• THE DATA
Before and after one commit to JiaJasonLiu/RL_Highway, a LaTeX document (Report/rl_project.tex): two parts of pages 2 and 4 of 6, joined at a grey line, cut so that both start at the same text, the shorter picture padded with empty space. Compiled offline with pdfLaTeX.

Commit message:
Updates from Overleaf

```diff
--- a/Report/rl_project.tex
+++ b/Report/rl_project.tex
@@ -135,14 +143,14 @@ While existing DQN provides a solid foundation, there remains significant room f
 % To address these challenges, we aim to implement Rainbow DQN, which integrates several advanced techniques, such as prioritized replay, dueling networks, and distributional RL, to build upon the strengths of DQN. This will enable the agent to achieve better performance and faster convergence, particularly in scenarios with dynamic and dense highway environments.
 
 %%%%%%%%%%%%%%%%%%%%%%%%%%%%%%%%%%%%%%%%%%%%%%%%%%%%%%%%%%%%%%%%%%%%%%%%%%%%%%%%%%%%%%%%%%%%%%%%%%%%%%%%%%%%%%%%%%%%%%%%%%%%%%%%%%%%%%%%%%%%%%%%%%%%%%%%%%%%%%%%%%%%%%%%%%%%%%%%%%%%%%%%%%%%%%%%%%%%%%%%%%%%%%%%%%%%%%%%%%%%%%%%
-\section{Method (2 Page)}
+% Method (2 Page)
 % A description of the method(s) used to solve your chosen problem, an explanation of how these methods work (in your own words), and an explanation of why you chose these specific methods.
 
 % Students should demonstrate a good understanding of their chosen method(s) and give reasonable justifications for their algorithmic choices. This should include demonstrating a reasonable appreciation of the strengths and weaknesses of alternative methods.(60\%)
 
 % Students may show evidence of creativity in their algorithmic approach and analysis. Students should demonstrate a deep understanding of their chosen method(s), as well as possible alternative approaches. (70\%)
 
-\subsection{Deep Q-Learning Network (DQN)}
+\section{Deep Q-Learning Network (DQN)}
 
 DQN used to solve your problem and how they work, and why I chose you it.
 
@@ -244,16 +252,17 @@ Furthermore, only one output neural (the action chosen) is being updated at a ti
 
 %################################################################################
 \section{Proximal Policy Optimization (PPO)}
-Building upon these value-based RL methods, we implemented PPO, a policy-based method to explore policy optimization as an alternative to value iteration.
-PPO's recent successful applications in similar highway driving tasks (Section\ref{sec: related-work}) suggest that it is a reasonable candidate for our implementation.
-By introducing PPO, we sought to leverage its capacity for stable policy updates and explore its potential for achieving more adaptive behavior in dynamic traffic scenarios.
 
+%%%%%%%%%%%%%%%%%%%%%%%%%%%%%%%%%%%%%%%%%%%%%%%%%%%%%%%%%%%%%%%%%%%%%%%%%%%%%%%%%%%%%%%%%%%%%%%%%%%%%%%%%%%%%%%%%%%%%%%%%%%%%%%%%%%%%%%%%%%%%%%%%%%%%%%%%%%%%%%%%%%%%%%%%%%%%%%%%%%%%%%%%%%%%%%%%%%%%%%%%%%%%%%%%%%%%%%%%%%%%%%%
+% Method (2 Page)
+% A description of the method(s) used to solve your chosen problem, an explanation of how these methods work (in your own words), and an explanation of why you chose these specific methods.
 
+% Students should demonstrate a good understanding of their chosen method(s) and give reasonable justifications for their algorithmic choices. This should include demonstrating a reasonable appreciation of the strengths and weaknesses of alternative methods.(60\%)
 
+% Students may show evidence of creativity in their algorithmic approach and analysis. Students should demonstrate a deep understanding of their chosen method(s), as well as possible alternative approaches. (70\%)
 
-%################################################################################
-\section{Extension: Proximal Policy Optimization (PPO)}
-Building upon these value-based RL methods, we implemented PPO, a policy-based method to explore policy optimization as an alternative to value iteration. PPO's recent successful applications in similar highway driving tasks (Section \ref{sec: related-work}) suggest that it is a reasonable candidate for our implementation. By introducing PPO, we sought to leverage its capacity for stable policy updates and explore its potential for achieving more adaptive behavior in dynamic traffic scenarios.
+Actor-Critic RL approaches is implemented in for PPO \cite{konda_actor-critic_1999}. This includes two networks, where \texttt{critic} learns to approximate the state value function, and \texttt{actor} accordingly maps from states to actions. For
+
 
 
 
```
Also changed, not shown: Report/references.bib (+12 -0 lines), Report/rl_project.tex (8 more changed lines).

• EXERCISE DIRECTIONS
What is needed is a word-for-word copy of the records.

• TASK SOLUTION
Before and after one commit to JiaJasonLiu/RL_Highway, a LaTeX document (Report/rl_project.tex): two parts of pages 2 and 4 of 6, joined at a grey line, cut so that both start at the same text, the shorter picture padded with empty space. Compiled offline with pdfLaTeX.

Commit message:
Updates from Overleaf

```diff
--- a/Report/rl_project.tex
+++ b/Report/rl_project.tex
@@ -135,14 +143,14 @@ While existing DQN provides a solid foundation, there remains significant room f
 % To address these challenges, we aim to implement Rainbow DQN, which integrates several advanced techniques, such as prioritized replay, dueling networks, and distributional RL, to build upon the strengths of DQN. This will enable the agent to achieve better performance and faster convergence, particularly in scenarios with dynamic and dense highway environments.
 
 %%%%%%%%%%%%%%%%%%%%%%%%%%%%%%%%%%%%%%%%%%%%%%%%%%%%%%%%%%%%%%%%%%%%%%%%%%%%%%%%%%%%%%%%%%%%%%%%%%%%%%%%%%%%%%%%%%%%%%%%%%%%%%%%%%%%%%%%%%%%%%%%%%%%%%%%%%%%%%%%%%%%%%%%%%%%%%%%%%%%%%%%%%%%%%%%%%%%%%%%%%%%%%%%%%%%%%%%%%%%%%%%
-\section{Method (2 Page)}
+% Method (2 Page)
 % A description of the method(s) used to solve your chosen problem, an explanation of how these methods work (in your own words), and an explanation of why you chose these specific methods.
 
 % Students should demonstrate a good understanding of their chosen method(s) and give reasonable justifications for their algorithmic choices. This should include demonstrating a reasonable appreciation of the strengths and weaknesses of alternative methods.(60\%)
 
 % Students may show evidence of creativity in their algorithmic approach and analysis. Students should demonstrate a deep understanding of their chosen method(s), as well as possible alternative approaches. (70\%)
 
-\subsection{Deep Q-Learning Network (DQN)}
+\section{Deep Q-Learning Network (DQN)}
 
 DQN used to solve your problem and how they work, and why I chose you it.
 
@@ -244,16 +252,17 @@ Furthermore, only one output neural (the action chosen) is being updated at a ti
 
 %################################################################################
 \section{Proximal Policy Optimization (PPO)}
-Building upon these value-based RL methods, we implemented PPO, a policy-based method to explore policy optimization as an alternative to value iteration.
-PPO's recent successful applications in similar highway driving tasks (Section\ref{sec: related-work}) suggest that it is a reasonable candidate for our implementation.
-By introducing PPO, we sought to leverage its capacity for stable policy updates and explore its potential for achieving more adaptive behavior in dynamic traffic scenarios.
 
+%%%%%%%%%%%%%%%%%%%%%%%%%%%%%%%%%%%%%%%%%%%%%%%%%%%%%%%%%%%%%%%%%%%%%%%%%%%%%%%%%%%%%%%%%%%%%%%%%%%%%%%%%%%%%%%%%%%%%%%%%%%%%%%%%%%%%%%%%%%%%%%%%%%%%%%%%%%%%%%%%%%%%%%%%%%%%%%%%%%%%%%%%%%%%%%%%%%%%%%%%%%%%%%%%%%%%%%%%%%%%%%%
+% Method (2 Page)
+% A description of the method(s) used to solve your chosen problem, an explanation of how these methods work (in your own words), and an explanation of why you chose these specific methods.
 
+% Students should demonstrate a good understanding of their chosen method(s) and give reasonable justifications for their algorithmic choices. This should include demonstrating a reasonable appreciation of the strengths and weaknesses of alternative methods.(60\%)
 
+% Students may show evidence of creativity in their algorithmic approach and analysis. Students should demonstrate a deep understanding of their chosen method(s), as well as possible alternative approaches. (70\%)
 
-%################################################################################
-\section{Extension: Proximal Policy Optimization (PPO)}
-Building upon these value-based RL methods, we implemented PPO, a policy-based method to explore policy optimization as an alternative to value iteration. PPO's recent successful applications in similar highway driving tasks (Section \ref{sec: related-work}) suggest that it is a reasonable candidate for our implementation. By introducing PPO, we sought to leverage its capacity for stable policy updates and explore its potential for achieving more adaptive behavior in dynamic traffic scenarios.
+Actor-Critic RL approaches is implemented in for PPO \cite{konda_actor-critic_1999}. This includes two networks, where \texttt{critic} learns to approximate the state value function, and \texttt{actor} accordingly maps from states to actions. For
+
 
 
 
```
Also changed, not shown: Report/references.bib (+12 -0 lines), Report/rl_project.tex (8 more changed lines).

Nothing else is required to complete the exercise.